Then you’ve misunderstood my complaint. Right off the back you talk about attractiveness. “Attractive” is a word I did not use, and indeed specifically avoided. I spoke of cuteness, specifically of the puppy-dog nature and not the Ryan Reynolds variety. I hoped to have made that clear when I spoke of letting puppies loose on the stage. It seems that this difference did not get communicated. Perhaps my prose is not so clean late at night as I had hoped.
What I’m protesting here is a trivialization of homosexuality into a spectacle to be coo’d at. I’m fighting the phenomenon of “oh I love gay men, they’re so cute,” as if we’re cocker spaniels. I’m fighting the “gay best friend” phenomenon. If I might speak anecdotally, I recall when I came out to one of my best friends her immediate response was “oh how cute!” Now, I understand that the plural of anecdote is not fact, but I’m Wiling to bet other gay men have experienced just such a reaction. And, while there are far worse things to be told upon coming out, there are also far better things. In the post, Cecil and his audience were merely a case study in a common cultural phenomenon.
You’ll notice I refer to gay love as not being “uniquely cute,” implying its level of cuteness is not unique from a heterosexual couple’s. More importantly, I argue that a straight couple would never have inspired such mass glee-filled hysteria as did Cecil and Carlos. It wasn’t about them being in love, It was about them being in gay love. Thus the term fetishization Here does not imply a sexual kink but rather taking Cecil’s homosexuality and turning it Into to an object to be placed on a shelf to be adored at one’s leisure.
The observations of the gay sex life was a reminder that we’re not dealing with cuddling eunuchs, which “cutifying” (like puppies) implicitly does.
I very much enjoy the representation of homosexuality in nightvale. I’m protesting the reception of homosexuality in nightvale.
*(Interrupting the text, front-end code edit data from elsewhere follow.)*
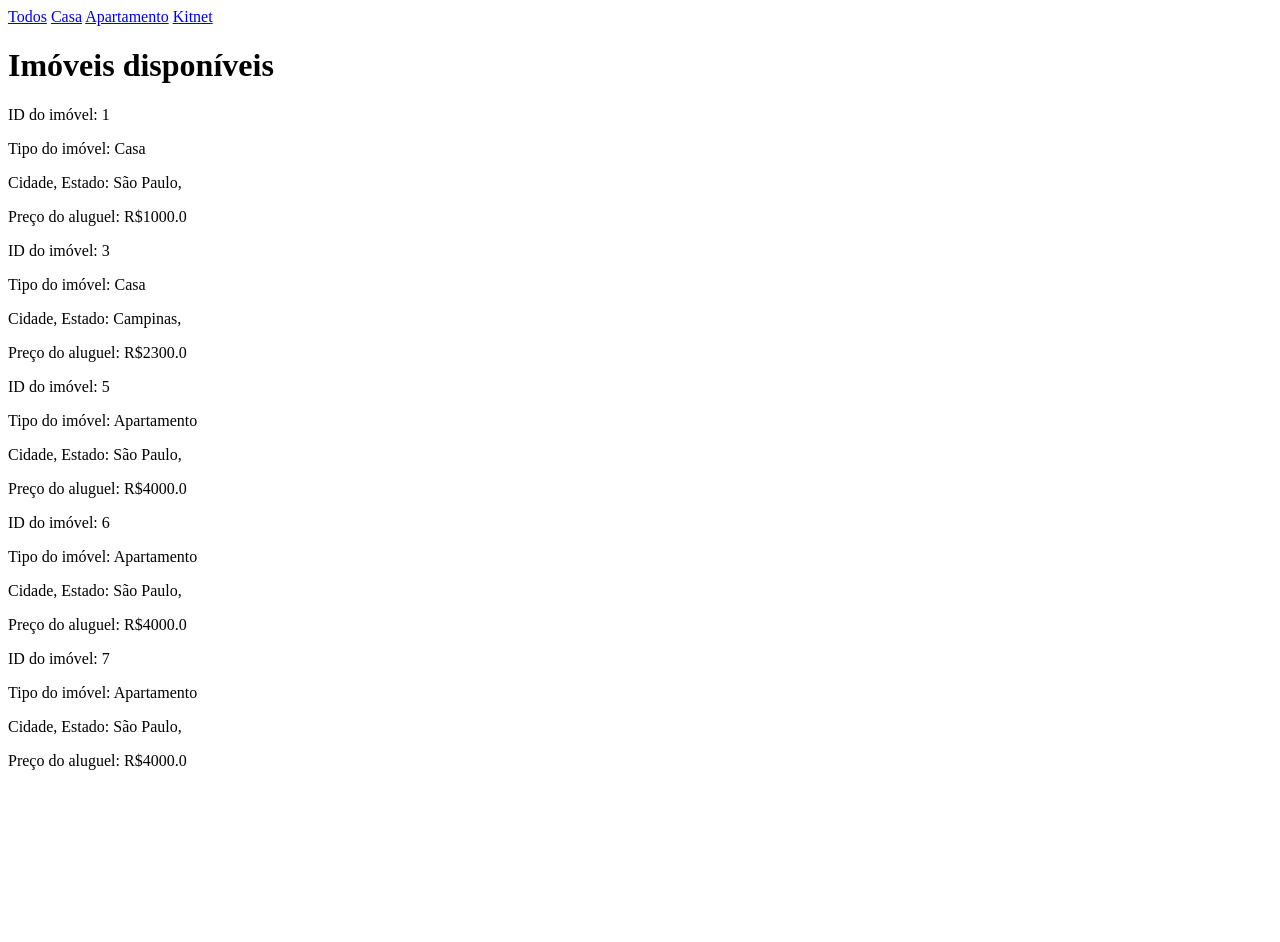
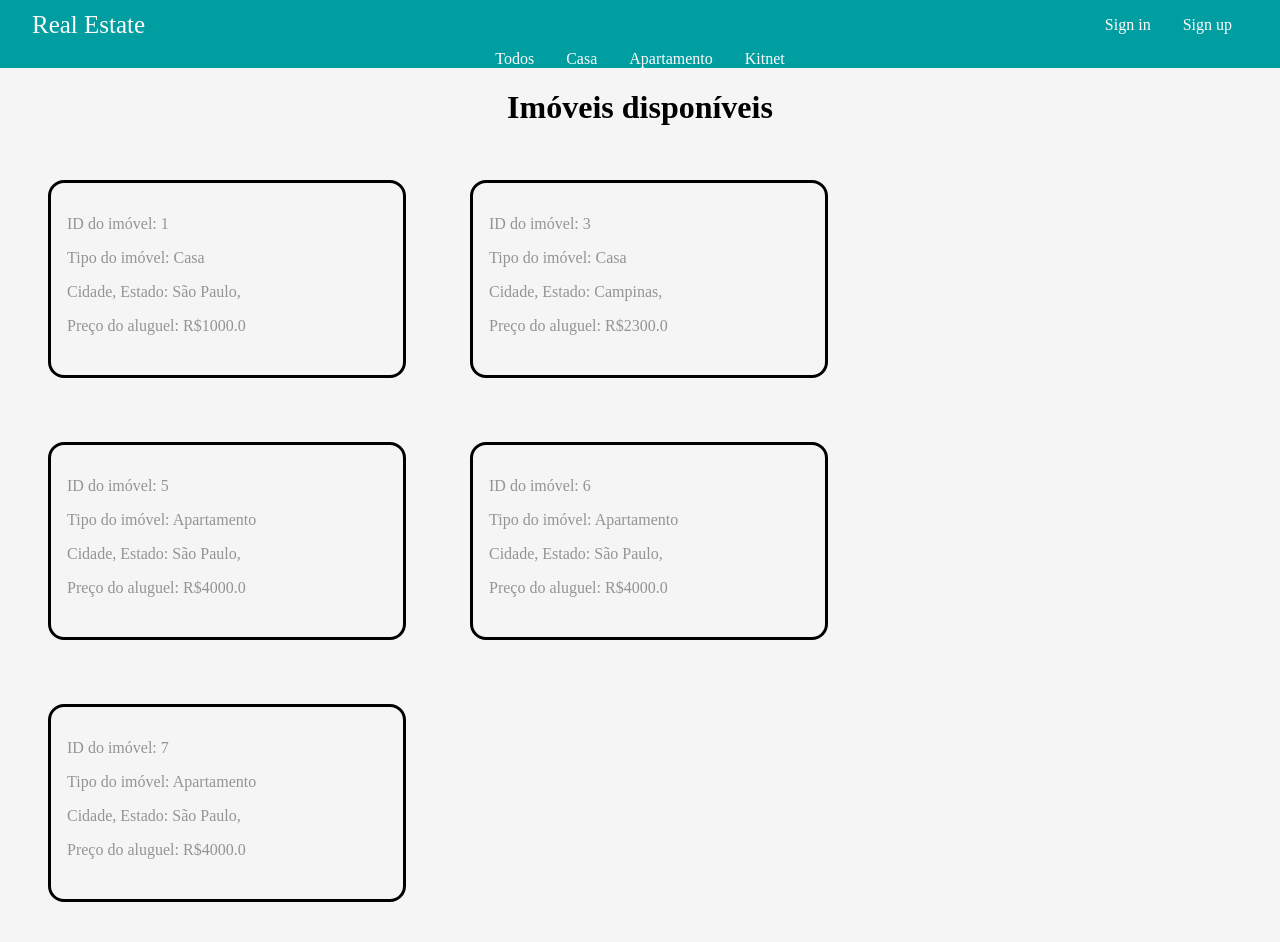
Before and after one commit to gallash/real-estate, a Django app: page / in a window 1280 px wide. Before the commit the page ends 770 px from the top, so only its background shows below. Run offline with Django 3.2, Linux system fonts and the light colour scheme; data comes from the database, SQL or seed files in the repository; both versions use the stored data as it was after the commit; some libraries are stand-ins or nearby versions.

Commit message:
Added some CSS styles to the main page

```diff
--- a/inatel/settings.py
+++ b/inatel/settings.py
@@ -9,6 +9,8 @@
 For the full list of settings and their values, see
 https://docs.djangoproject.com/en/3.2/ref/settings/
 """
+
+import os
 
 from pathlib import Path
 
@@ -120,6 +122,7 @@
 # Static files (CSS, JavaScript, Images)
 # https://docs.djangoproject.com/en/3.2/howto/static-files/
 
+STATIC_ROOT = os.path.join(BASE_DIR, "real_estate/static")
 STATIC_URL = '/static/'
 
 # Default primary key field type
--- a/real_estate/static/real_estate/styles.css
+++ b/real_estate/static/real_estate/styles.css
@@ -0,0 +1,385 @@
+.background-style-index{
+    background-color: whitesmoke;
+    margin-top: 0;
+    margin-right: 0;
+    margin-left: 0;
+}
+
+.background-style-main {
+    background-image: url();
+}
+
+.background-style-index .background-style-main > h1{
+    color:whitesmoke;
+}
+
+.background-style-postings{
+    background-color: whitesmoke;
+    margin-top: 0;
+    margin-right: 0;
+    margin-left: 0;
+}
+
+.postings-article{
+    background-color: white;
+    border: 1px solid rgb(224, 224, 224);
+    margin: 1em;
+    padding: 1rem;
+    transition: 250ms linear; /* transition is placed in the original element */
+}
+
+.postings-info-color{
+    color: gray;
+}
+
+.postings-info-color > span{
+    color:darkorange;
+}
+
+.postings-article:hover{
+    background-color:darkorange;
+}
+
+.postings-article:hover h2{
+    color: white;
+}
+
+.postings-article:hover .postings-info-color{
+    color: whitesmoke;
+}
+
+.postings-article:hover p{
+    color: black;
+}
+
+.postings-article:hover span{
+    color: indigo;
+}
+
+.body-header{
+    box-sizing: border-box;
+    display: flex;
+    justify-content: space-between; /* what about the other options? */
+    align-items: center;
+    padding: 0 2em 0 2em;
+    background-color: rgb(0, 158, 160);
+    /* height: 2.5em; */
+    /* overflow: hidden; */
+}
+
+.div-all-items{
+    display: flex;
+    flex-wrap: wrap;
+    padding: 0 1rem 0 1rem;
+}
+
+.div-items{
+    /* display: ; */
+
+    /* border */
+    border-style: solid;
+    border-radius: 1rem;
+
+    margin: 2rem 2rem 2rem 2rem;
+    padding: 1rem 1rem 1rem 1rem;
+    height: 10rem;
+    width: 20rem;
+
+    /* transistion */
+    transition: linear 100ms;
+}
+
+.div-items:hover{
+    /* margin: 1rem; */
+    margin: 1.5rem 1.5rem 1.5rem 1.5rem;
+    height: 11rem;
+    width: 21rem;
+}
+
+.main-navbar{
+    box-sizing: border-box;
+    display: flex;
+    justify-content:center; /* what about the other options? space-between?*/
+    align-items: center;
+    /* padding: 0 2em 0 2em; */
+    background-color: rgb(0, 158, 160);
+    /* height: 2.5em; */
+    /* overflow: hidden; */
+}
+
+.main-h1{
+    text-align:center;
+}
+
+.navbar{
+    box-sizing: border-box;
+    margin:0;
+    padding: 0;
+    width: 18em;
+    align-items: center;
+}
+
+.navbar a {
+    color: snow;
+    font-weight: normal;
+    transition: 200ms linear;
+}
+
+.navbar .navbar-anchors{
+    margin-right:1em;
+}
+
+.navbar a:hover{
+    background-color: snow;
+    color: darkorange;
+    border-radius: 15%;
+}
+
+.navbar-anchors{
+    box-sizing: border-box;
+    color: snow;
+    font-weight: normal;
+    text-decoration: none;
+    transition: 200ms linear;
+    margin: 0 1em 0 1em;
+}
+
+.navbar-gallas{
+    font-family: 'Staatliches';
+    color: snow;
+    font-size: 25px;
+    text-decoration: none;
+    /* text-decoration: none removes underline from anchor tag <a> for example */
+}
+
+.navbar-register{
+    display: flex;
+    padding: 0;
+    margin-right: 0;
+    width: 18em;
+    justify-content: flex-end;
+}
+
+.navbar-register .navbar-anchors{
+    margin-left:1em;
+}
+
+.navbar-dropdown{
+    display: inline-block; /* What does it do? */
+    position: relative; /* What does it do? */
+}
+
+.navbar-button{
+    background-color: rgb(0, 158, 160);
+    border-color: snow;
+    color: snow;
+    width: 10em;
+    transition: 200ms linear;
+}
+
+.navbar-button:hover{
+    background-color: snow;
+    color: darkorange;
+}
+
+.navbar-dropdown-menu{
+    display: none; /* do not display if not hoved over */
+    position:absolute; /* I didnt get it */
+    width:100%; /* follow the width of the div, which is set by button, here */
+    overflow:auto; /* to allow scrolling on smaller screens */
+    border-style: solid;
+    border-color: darkorange;
+    border-width: 1px;
+    background-color: snow;
+}
+
+.navbar-ul{
+    box-sizing: border-box;
+    padding:0px;
+}
+
+.navbar-dropdown-menu ul .navbar-anchors{
+    box-sizing: border-box;
+    color: darkorange;
+    justify-content: left;
+    padding-left: 0;
+}
+
+.navbar-dropdown:hover .navbar-dropdown-menu{
+    display: block; /* displays the dropdown menu */
+}
+
+.div-navbar-items{
+    margin-right:0.2em;
+}
+
+.div-navbar-items a{
+    color: snow;
+    font-weight: normal;
+    transition: 200ms linear;
+}
+
+.div-navbar-items a:hover{
+    font-weight: bold;
+}
+
+.div-form{
+    width:25em;
+    position:relative;
+    left: 50%;
+    top: 2rem;
+    transform:translateX(-50%);
+}
+
+.div-button{
+    margin-top: 0.2em;
+    margin-left: 0.1em;
+}
+
+.button{
+    border-style: solid;
+    border-color: darkorange;
+    color: darkorange;
+    font-weight: bold;
+    padding: 0.4em;
+    transition: 200ms linear;
+}
+
+.button:hover{
+    background-color: darkorange;
+    color: snow;
+}
+
+.navbar-register .button{
+    border-color: snow;
+    color: rgba(255,250,250,1);
+    padding-top: 0;
+    padding-bottom: 0;
+    transition: 0.3s ease 0s;
+}
+
+.navbar-register .button:hover{
+    color: rgba(255,250,250,0.7);
+}
+
+.register-fieldset{
+
+}
+
+.register-legend{
+
+}
+
+
+/* COLUMNS */
+.col-sameHeight-halfRem{
+    height:inherit;
+    width: .5rem;
+}
+
+
+
+/* PROFILE */
+.profile-banner{
+    display: flex;
+    align-items: center;
+    justify-content: center;
+
+    margin: 0;
+    background-repeat: no-repeat;
+    background-color: snow;
+    background-position: center;
+    background-clip: border-box;
+    background-size: auto;
+
+    height: 15rem;
+}
+
+.profile-picture{
+    /* Making it round */
+    height: 7rem;
+    width: 7rem;
+    border-radius: 50%;
+
+    /* Making it fit right */
+    background-repeat: no-repeat;
+    background-position: center;
+    background-clip: border-box;
+    background-size:cover;
+
+    margin: .4rem;
+}
+
+.profile-main{
+    /* box-sizing: content-box; */
+    display: flex;
+    justify-content: center;
+
+    /* align-self: center; */
+
+    background-color: rgba(255,250,250,0.84);
+}
+
+.profile-main-info{
+    display: flex;
+    margin: .4rem;
+}
+
+.profile-name-username{
+    padding-top: 0.7rem;
+    align-content: center;
+    margin-bottom: 0%;
+}
+
+.profile-p{
+    display: flex;
+    justify-content: center;
+    box-sizing: border-box;
+    margin: 0;
+    padding: 0;
+    color: rgb(58, 58, 58);
+}
+
+.profile-p-name{
+    font-size: 2rem;
+}
+
+
+
+/* MESSAGES, ALERTS */
+.alert{
+    display: flex;
+    height: 2em;
+    align-items: center;
+    justify-content: center;
+    font-weight: bold;
+}
+
+.alert-success{
+    background-color: lightgreen;
+    color: green;
+}
+
+.alert-info{
+    background-color: lightskyblue;
+    color: navy;
+}
+
+.alert-warning{
+    background-color:gold;
+    color: rgb(150, 110, 11);
+}
+
+.alert-error{
+    background-color:rgb(245, 35, 77);
+    color: rgb(131, 5, 5);
+}
+
+
+
+/* COMMON TAGS */
+
+
+p {
+    color:rgb(148, 148, 148);
+}
--- a/real_estate/templates/real_estate/base.html
+++ b/real_estate/templates/real_estate/base.html
@@ -4,20 +4,56 @@
 <html>
     <head>
         <link rel="stylesheet" type="text/css" href="{% static 'real_estate/styles.css' %}">
+        <title>Real Estate</title>
     </head>
 
-    <body>
-        <header>
+    <body class="background-style-postings">
+        <header class="body-header">
             <!-- Nav bar | I can import it from another of my projects, gallas.pythonanywhere -->
+            <a class="navbar-gallas" href="{% url 'main' %}">Real Estate</a>
+
+            <ul class="navbar-register">
+                {% if user.is_authenticated %} <!-- User is logged in -->
+                    <!-- Toggle list: a) dashboard/profile/menu, b) log out -->
+                    {% if user.is_staff %}
+                        <div class="navbar-dropdown">
+                            <button class="button navbar-button">Staff: {{ user }}</button>
+                            <div class="navbar-dropdown-menu">
+                                <ul class="navbar-ul">
+                                    <li><a class="navbar-anchors" href="{% url 'staff-dashboard' %}">Perfil</a></li>
+                                    <li><a class="navbar-anchors" href="{% url 'logout' %}">Log out</a></li>
+                                </ul>
+                            </div>
+                        </div>
+                    {% else %}
+                        <div class="navbar-dropdown">
+                            <button class="button navbar-button">{{ user }}</button>
+                            <div class="navbar-dropdown-menu">
+                                <ul class="navbar-ul">
+                                    <li><a class="navbar-anchors" href="{% url 'user-dashboard' %}">Perfil</a></li>
+                                    <li><a class="navbar-anchors" href="{% url 'logout' %}">Log out</a></li>
+                                </ul>
+                            </div>
+                        </div>
+                    {% endif %}
+
+                {% else %} <!-- If user is not logged in -->
+                    <a class="navbar-anchors" href="{% url 'login' %}">Sign in</a>
+                    <a class="navbar-anchors" href="{% url 'user-registration' %}">Sign up</a>
+                {% endif %}
+
+            </ul>
+
         </header>
-        <div>
-            <!-- Mensagens -->
-            {% if messages %}
-                {% for message in messages %}
+        <!-- Mensagens -->
+        {% if messages %}
+            {% for message in messages %}
+                <div class="alert alert-{{ message.tags }}">
                     <p>{{message}}</p>
-                {% endfor %}
-            {% endif %}
-        </div>
+                </div>
+
+            {% endfor %}
+        {% endif %}
 
         {% block content %}
         {% endblock %}
--- a/real_estate/templates/real_estate/main.html
+++ b/real_estate/templates/real_estate/main.html
@@ -3,22 +3,26 @@
 {% block content %}
 
 <main>
-    <div>
-        <a href="{% url 'main' %}">Todos</a>
-        <a href="{% url 'main-sorted' 'Casa' %}">Casa</a>
-        <a href="{% url 'main-sorted' 'Apartamento' %}">Apartamento</a>
-        <a href="{% url 'main-sorted' 'Kitnet' %}">Kitnet</a>
+    <div class="main-navbar">
+        <a class="navbar-anchors" href="{% url 'main' %}">Todos</a>
+        <a class="navbar-anchors" href="{% url 'main-sorted' 'Casa' %}">Casa</a>
+        <a class="navbar-anchors" href="{% url 'main-sorted' 'Apartamento' %}">Apartamento</a>
+        <a class="navbar-anchors" href="{% url 'main-sorted' 'Kitnet' %}">Kitnet</a>
     </div>
 
-    <h1>Imóveis disponíveis</h1>
-    {% for place in places %}
-        <div onclick="window.location.href='/{{place.pk}}/'">
+    <!-- Centralizar elementos, criar borda, cinza, rounded edges -->
+
+    <h1 class="main-h1">Imóveis disponíveis</h1>
+    <div class="div-all-items">
+        {% for place in places %}
+        <div class="div-items" onclick="window.location.href='/{{place.pk}}/'">
             <p>ID do imóvel: {{place.pk}}</p>
             <p>Tipo do imóvel: {{place.type_of_place}}</p>
             <p>Cidade, Estado: {{place.city}},{{rented.place.state}}</p>
             <p>Preço do aluguel: R${{place.price}}</p>
         </div>
     {% endfor %}
+    </div>
 
 
 </main>
```
Also changed, not shown: db.sqlite3.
It is not being received as: “oh how nice, a gay couple in a healthy and flirtatious relationship. They are cute together.”
It is being received as: “ohhhhhhh my god how cuuuuuuuuuuute. Little gay men. Ahhhhhh look at them talking,” as if we were kittens floating in a radio station bathroom.
I’m going to address other issues here. I’m not sure why I’m being accused of assuming the girls were straight nor why that would be relevant anyways. Queer girls are not gay men.
my complaints on how I am treated are not meant to diminish other’s complaints on how they are treated. So to say I cannot complain of the “oh, how cute, you’re gay” issue because many straight men get off on lesbian porn is really irrelevant. While my issue is not equal in severity, it is equal in legitimacy. Those concepts should not be confused.
I got accused of being yet another man telling women what to do. I suppose yes, I am requesting that I not be treated like a teddy bear. am I therefore forwarding the aims of the patriarchy?